The Statewide Vision Resource Centre (SVRC) aims to ensure inclusion and achievement for all learners who are blind or have low vision. We provide students with specialised teaching, support, materials and technologies. We also provide personalised advice, training and resources to school staff, visiting teachers and families across Victoria.
SVRC is a service of the Victorian Department of Education and Training, providing state-wide leadership in blind and low vision education. We support over 500 eligible students in government, Catholic and independent schools. We promote effective and inclusive teaching practices by providing specialised training and support for educators.
SVRC is located at 370 Springvale Road, Donvale, on the grounds of Heatherwood School (a government secondary school).
The Victorian Department of Education established the Visiting Teacher Service for the Visually Impaired in 1973. This service was originally based at the Carronbank School for Partially Sighted Children, in Marshall Avenue, Kew, and supported students in government, Catholic and independent schools across Victoria. Braille transcription was originally completed in-house by visiting teachers. Later, some transcription services were provided by the Royal Victorian Institute for the Blind (now Vision Australia) and St Paul’s School for the Blind.
The Statewide Resource Centre for Visiting Teachers of the Vision Impaired was established in 1983. We emerged from the Visiting Teacher Service, when our first dedicated braille transcriber was employed. Gradually our number of transcribers increased and we began to offer professional training for teachers and support staff across Victoria.

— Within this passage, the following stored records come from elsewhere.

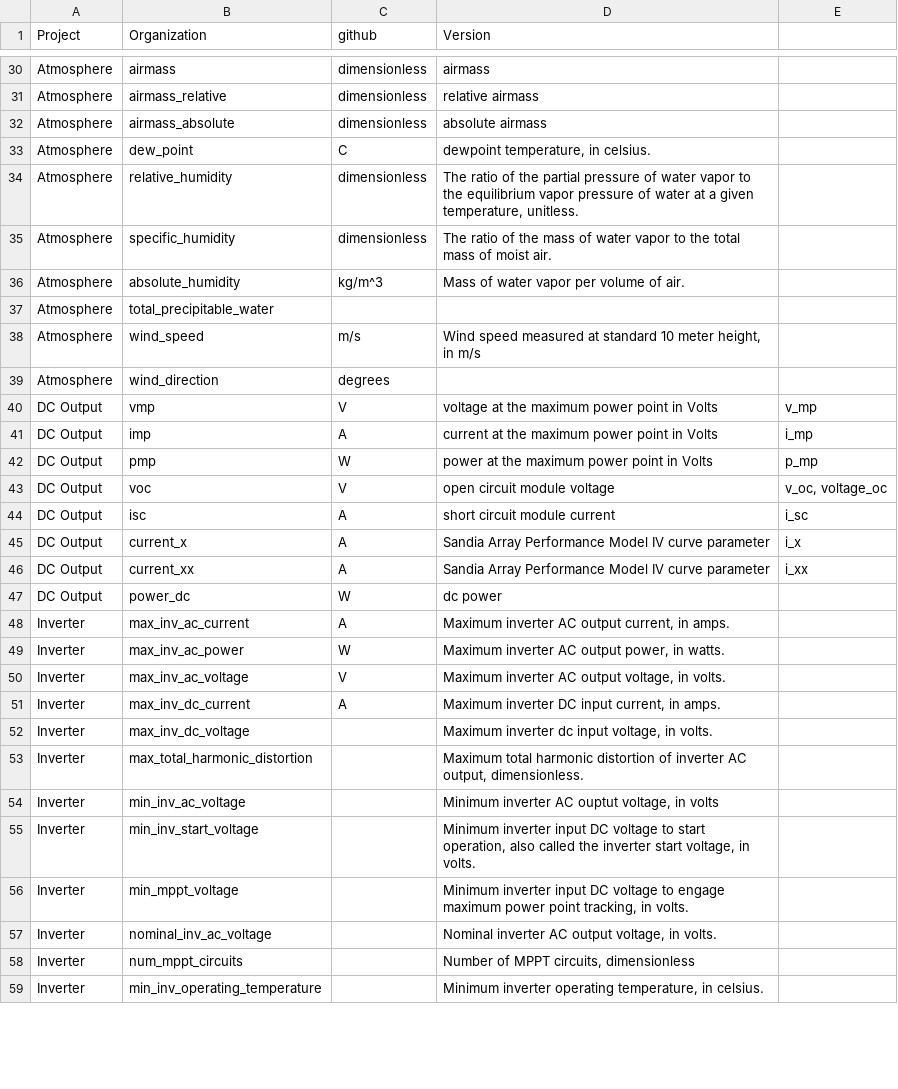
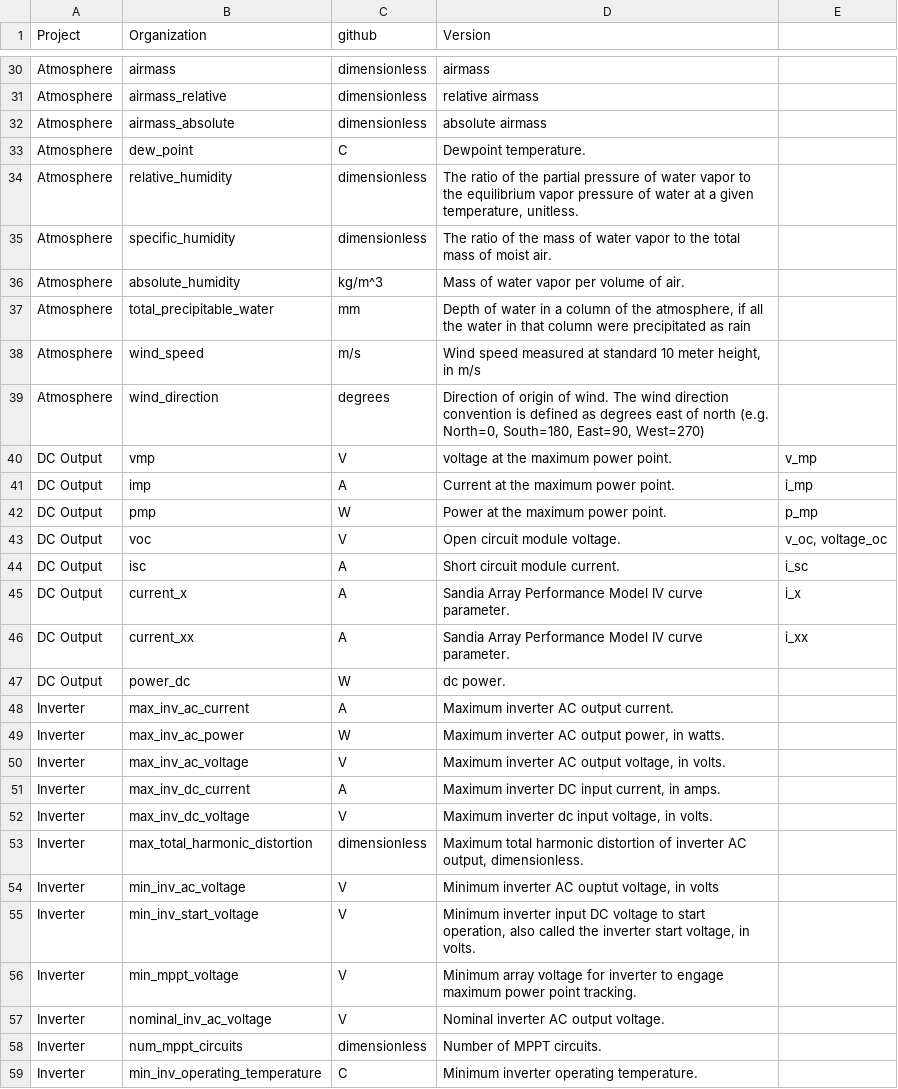
Before and after one commit to DuraMAT/pv-terms, a CSV file: definitions.csv, drawn as a sheet; only a part is shown, gaps mark what is left out; the diff covers the shown part only.

Commit message:
adding units

```diff
--- a/definitions.csv
+++ b/definitions.csv
@@ -32,3 +32,3 @@ Atmosphere,airmass_relative,dimensionless,relative airmass,
 Atmosphere,airmass_absolute,dimensionless,absolute airmass,
-Atmosphere,dew_point,C,"dewpoint temperature, in celsius.",
+Atmosphere,dew_point,C,Dewpoint temperature.,
 Atmosphere,relative_humidity,dimensionless,"The ratio of the partial pressure of water vapor to the equilibrium vapor pressure of water at a given temperature, unitless.",
@@ -36,14 +36,14 @@ Atmosphere,specific_humidity,dimensionless,The ratio of the mass of water vapor
 Atmosphere,absolute_humidity,kg/m^3,Mass of water vapor per volume of air.,
-Atmosphere,total_precipitable_water,,,
+Atmosphere,total_precipitable_water,mm,"Depth of water in a column of the atmosphere, if all the water in that column were precipitated as rain",
 Atmosphere,wind_speed,m/s,"Wind speed measured at standard 10 meter height, in m/s",
-Atmosphere,wind_direction,degrees,,
-DC Output,vmp,V,voltage at the maximum power point in Volts,v_mp
-DC Output,imp,A,current at the maximum power point in Volts,i_mp
-DC Output,pmp,W,power at the maximum power point in Volts,p_mp
-DC Output,voc,V,open circuit module voltage,"v_oc, voltage_oc"
-DC Output,isc,A,short circuit module current,i_sc
-DC Output,current_x,A,Sandia Array Performance Model IV curve parameter,i_x
-DC Output,current_xx,A,Sandia Array Performance Model IV curve parameter,i_xx
-DC Output,power_dc,W,dc power,
-Inverter,max_inv_ac_current,A,"Maximum inverter AC output current, in amps. ",
+Atmosphere,wind_direction,degrees,"Direction of origin of wind. The wind direction convention is defined as degrees east of north (e.g. North=0, South=180, East=90, West=270)",
+DC Output,vmp,V,voltage at the maximum power point.,v_mp
+DC Output,imp,A,Current at the maximum power point.,i_mp
+DC Output,pmp,W,Power at the maximum power point.,p_mp
+DC Output,voc,V,Open circuit module voltage.,"v_oc, voltage_oc"
+DC Output,isc,A,Short circuit module current.,i_sc
+DC Output,current_x,A,Sandia Array Performance Model IV curve parameter.,i_x
+DC Output,current_xx,A,Sandia Array Performance Model IV curve parameter.,i_xx
+DC Output,power_dc,W,dc power.,
+Inverter,max_inv_ac_current,A,Maximum inverter AC output current.,
 Inverter,max_inv_ac_power,W,"Maximum inverter AC output power, in watts.",
@@ -51,9 +51,9 @@ Inverter,max_inv_ac_voltage,V,"Maximum inverter AC output voltage, in volts.",
 Inverter,max_inv_dc_current,A,"Maximum inverter DC input current, in amps.",
-Inverter,max_inv_dc_voltage,,"Maximum inverter dc input voltage, in volts.",
-Inverter,max_total_harmonic_distortion,,"Maximum total harmonic distortion of inverter AC output, dimensionless.",
-Inverter,min_inv_ac_voltage,,"Minimum inverter AC ouptut voltage, in volts",
-Inverter,min_inv_start_voltage,,"Minimum inverter input DC voltage to start operation, also called the inverter start voltage, in volts.",
-Inverter,min_mppt_voltage,,"Minimum inverter input DC voltage to engage maximum power point tracking, in volts.",
-Inverter,nominal_inv_ac_voltage,,"Nominal inverter AC output voltage, in volts.",
-Inverter,num_mppt_circuits,,"Number of MPPT circuits, dimensionless",
-Inverter,min_inv_operating_temperature,,"Minimum inverter operating temperature, in celsius.",
+Inverter,max_inv_dc_voltage,V,"Maximum inverter dc input voltage, in volts.",
+Inverter,max_total_harmonic_distortion,dimensionless,"Maximum total harmonic distortion of inverter AC output, dimensionless.",
+Inverter,min_inv_ac_voltage,V,"Minimum inverter AC ouptut voltage, in volts",
+Inverter,min_inv_start_voltage,V,"Minimum inverter input DC voltage to start operation, also called the inverter start voltage, in volts.",
+Inverter,min_mppt_voltage,V,Minimum array voltage for inverter to engage maximum power point tracking.,
+Inverter,nominal_inv_ac_voltage,V,Nominal inverter AC output voltage.,
+Inverter,num_mppt_circuits,dimensionless,Number of MPPT circuits.,
+Inverter,min_inv_operating_temperature,C,Minimum inverter operating temperature.,
```
Also changed, not shown: 83 edited cells elsewhere in this file.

In 1988, SVRC was relocated from our original base in Kew, first to Manningham Primary School, then to Doncaster School Support Centre, the former Ayr Primary School. In 1996, we moved to our current facility at 370 Springvale Road, Donvale. The school grounds on which we are located were originally occupied by Donvale High School, and then Mullauna College. The Heatherwood School was moved to this location in 1998 and have shared this space with us ever since.
Our Educational Vision Assessment Clinic (EVAC) was first established by Professor Hector Maclean and Professor Jill Keeffe in 1973. The frequency of Visiting Teacher Service was determined by an ascertainment committee based in Burke Road, Camberwell. EVAC was originally based at the School Medical Service in South Yarra, then at the Hospitals and Charities Commission in Melbourne’s CBD. In 1993 EVAC moved to the Royal Victorian Eye & Ear Hospital, East Melbourne.
Vision Australia’s Education Centre closed in 2008. The Vision Australia School had operated a separate Visiting Teacher service supporting students across Victoria. Following its closure, the Department of Education and Training employed many of these Visiting Teachers. It was at this time that SVRC began running our Support Skills Program for eligible students in years 4–10 from all school sectors.
Following its establishment, our Support Skills Program grew in size and popularity. In 2007, we established a new program called Dot Power for children from Preschool to Grade 4 whose primary reading medium is braille.
In 2013, we were provided with funding under the More Support for Students with Disabilities National Partnership program. This funding was used to purchase accessibility technology for students, which was lent to Victorian government schools. This was complemented by the Equipment Grants for Students with Vision Impairments scheme, which ran from 2013–18. In the latter half of 2018, the Department’s Equipment Boost for Schools initiative refreshed and restocked our collection of technology, substantially expanding its scope.